There is a persistent legend of the "fall" of production growth in Russia in the current year, 2012. How is it that we're all rejoicing the success and growth of production — "fall."
Let's deal. To take first the Rosstat data on monthly dynamics of the growth / decline of production by economic activity: mining and quarrying, manufacturing and electricity, gas and water for the period 2011 — 2012,.
Table will not lead, everyone can find it myself right here:
We plot GROWTH / DROP compared to the same period of the previous year in%. Add a logarithmic trend line. Nothing complicated. Have.
- Monthly schedule of growth / decline in industrial production in Russia by economic activity
At first glance — everything is correct: There is a continuous fall in the rate of growth of manufacturing industries. But look more closely to the schedule closely.
And then suddenly notice that somewhere in October last year schedule like this varies around the same line. What's so difficult, keeping in the hands of Excel? Now check this out.
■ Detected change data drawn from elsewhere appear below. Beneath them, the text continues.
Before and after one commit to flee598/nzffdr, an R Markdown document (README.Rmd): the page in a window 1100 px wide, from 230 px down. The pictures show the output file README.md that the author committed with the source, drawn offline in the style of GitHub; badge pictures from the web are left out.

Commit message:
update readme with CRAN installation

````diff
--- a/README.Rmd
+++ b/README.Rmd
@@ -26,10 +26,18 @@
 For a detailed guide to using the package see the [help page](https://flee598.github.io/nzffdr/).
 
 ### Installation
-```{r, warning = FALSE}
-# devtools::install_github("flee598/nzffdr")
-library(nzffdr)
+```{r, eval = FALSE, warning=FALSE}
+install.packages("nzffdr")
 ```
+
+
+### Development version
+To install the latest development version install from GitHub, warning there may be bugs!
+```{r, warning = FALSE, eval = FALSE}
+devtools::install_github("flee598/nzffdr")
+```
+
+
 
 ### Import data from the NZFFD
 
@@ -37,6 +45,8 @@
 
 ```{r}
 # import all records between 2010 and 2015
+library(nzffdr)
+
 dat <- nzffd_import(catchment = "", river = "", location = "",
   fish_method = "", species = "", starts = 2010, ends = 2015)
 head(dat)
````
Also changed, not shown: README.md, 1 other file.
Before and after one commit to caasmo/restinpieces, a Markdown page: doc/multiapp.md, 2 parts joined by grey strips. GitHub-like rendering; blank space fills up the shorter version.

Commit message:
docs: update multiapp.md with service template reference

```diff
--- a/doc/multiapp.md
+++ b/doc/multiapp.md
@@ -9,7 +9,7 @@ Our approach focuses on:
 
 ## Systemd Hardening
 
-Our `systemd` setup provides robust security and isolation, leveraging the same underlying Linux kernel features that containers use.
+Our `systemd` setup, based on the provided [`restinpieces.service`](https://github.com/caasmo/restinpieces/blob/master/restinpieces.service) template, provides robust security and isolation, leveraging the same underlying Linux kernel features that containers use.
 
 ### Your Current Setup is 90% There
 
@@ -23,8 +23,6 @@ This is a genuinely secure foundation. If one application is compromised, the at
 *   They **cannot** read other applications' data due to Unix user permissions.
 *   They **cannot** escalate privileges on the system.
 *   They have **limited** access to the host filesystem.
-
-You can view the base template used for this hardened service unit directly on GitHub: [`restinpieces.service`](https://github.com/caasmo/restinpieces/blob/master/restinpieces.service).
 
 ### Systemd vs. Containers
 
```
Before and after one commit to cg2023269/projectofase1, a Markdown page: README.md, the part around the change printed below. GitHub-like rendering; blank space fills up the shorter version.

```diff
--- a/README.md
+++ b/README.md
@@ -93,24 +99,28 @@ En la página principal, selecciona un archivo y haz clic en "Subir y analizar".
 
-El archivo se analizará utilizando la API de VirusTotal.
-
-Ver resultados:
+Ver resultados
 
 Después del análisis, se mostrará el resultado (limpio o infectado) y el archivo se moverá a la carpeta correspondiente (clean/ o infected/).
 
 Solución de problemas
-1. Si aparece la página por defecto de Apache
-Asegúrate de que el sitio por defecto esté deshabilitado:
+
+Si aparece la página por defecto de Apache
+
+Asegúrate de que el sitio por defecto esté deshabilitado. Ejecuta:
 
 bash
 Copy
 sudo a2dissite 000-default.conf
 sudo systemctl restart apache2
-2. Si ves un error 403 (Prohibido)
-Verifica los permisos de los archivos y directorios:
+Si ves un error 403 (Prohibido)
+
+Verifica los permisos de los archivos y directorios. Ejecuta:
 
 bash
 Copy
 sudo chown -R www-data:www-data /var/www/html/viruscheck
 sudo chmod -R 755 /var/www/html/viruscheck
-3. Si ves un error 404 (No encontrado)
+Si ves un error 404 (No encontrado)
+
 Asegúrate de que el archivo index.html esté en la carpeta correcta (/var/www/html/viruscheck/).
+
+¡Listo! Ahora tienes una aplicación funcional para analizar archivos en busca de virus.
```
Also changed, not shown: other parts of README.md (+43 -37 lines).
We build the same graphics, but since October 2011, and also provide them with logarithmic trend.
- The same schedule, but since October 2011.
So much for.
It turns out that for almost a year growth in manufacturing production figures hovering around 4.5-5%, mining — about the numbers of 1%, while the production of electricity, gas and water for the same period revealed a clear upward trend.
Casket was, in fact, offers a very simple. Take schedule Rosstat from here:
- Schedule from the site Rosstat
And it is evident that only in the III quarter of 2011, GDP quarterly, Seasonality, has reached a level? nominal GDP for 2008 (the last pre-crisis year). So, in III quarter, we saw the remains of recovery growth. And only with the IV quarter of 2011 began NOT recovery growth.
Of course, I'm simplifying the situation.
Of course, at this year's GDP and industrial production will affect crop failure and drought. But when you consider the factor of crop failure (and it is — about 1% of GDP), there is no decline in the growth of industrial production is not in sight.
By the way, using this method is fairly easy to predict that manufacturing activity in an average year will grow by about 4.5% (+ / — = 0.2%) (continuation of the trend line until December). And even a little more, but too lazy to count.
And as mining — [yet] is dependent on external demand (growing, by the way, refer to the price of oil). A production of electricity — on what the court frosts, industry growth and demand for aluminum.
And try to refute me. I'll bet you a bottle of good brandy.
I do not refer to anyone, because I refer to the Federal State Statistics Service.
And here, by the way, an example of "cautious pessimism":